**What is needed:** In the records below, find the lines that include the string "surname" and report how many there are, nothing else.

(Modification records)
Content starts
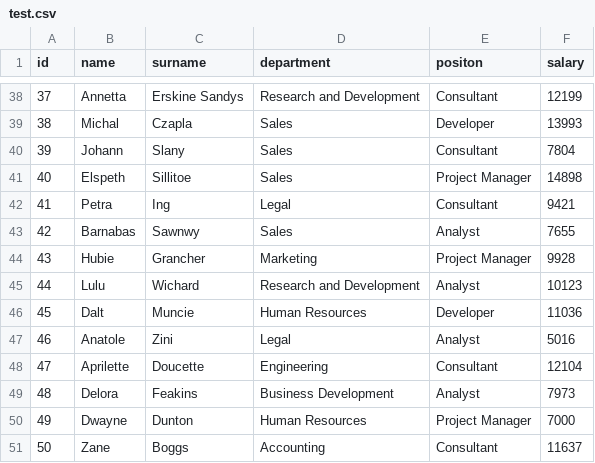
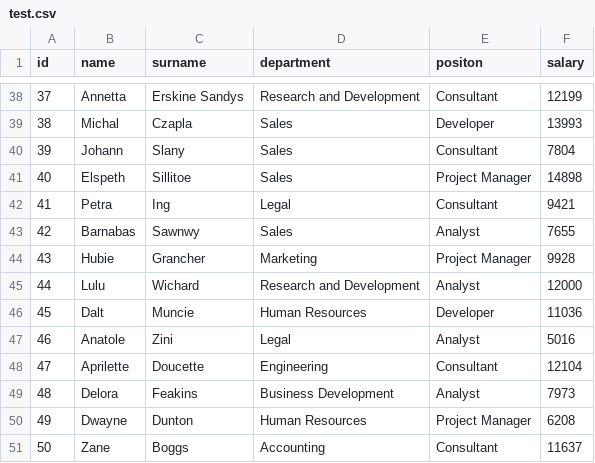
Before and after one commit to melatonina0015/HR-system, a CSV file: build/test.csv, drawn as a sheet; only a part is shown, gaps mark what is left out.

Commit message:
final build

```diff
--- a/build/test.csv
+++ b/build/test.csv
@@ -44,3 +44,3 @@ id,name,surname,department,positon,salary
 43,Hubie,Grancher,Marketing,"Project Manager",9928
-44,Lulu,Wichard,"Research and Development",Analyst,10123
+44,Lulu,Wichard,"Research and Development",Analyst,12000
 45,Dalt,Muncie,"Human Resources",Developer,11036
@@ -49,3 +49,3 @@ id,name,surname,department,positon,salary
 48,Delora,Feakins,"Business Development",Analyst,7973
-49,Dwayne,Dunton,"Human Resources","Project Manager",7000
+49,Dwayne,Dunton,"Human Resources","Project Manager",6208
 50,Zane,Boggs,Accounting,Consultant,11637
```
Also changed, not shown: 12 other files.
Content ends
**Output for this task:** 2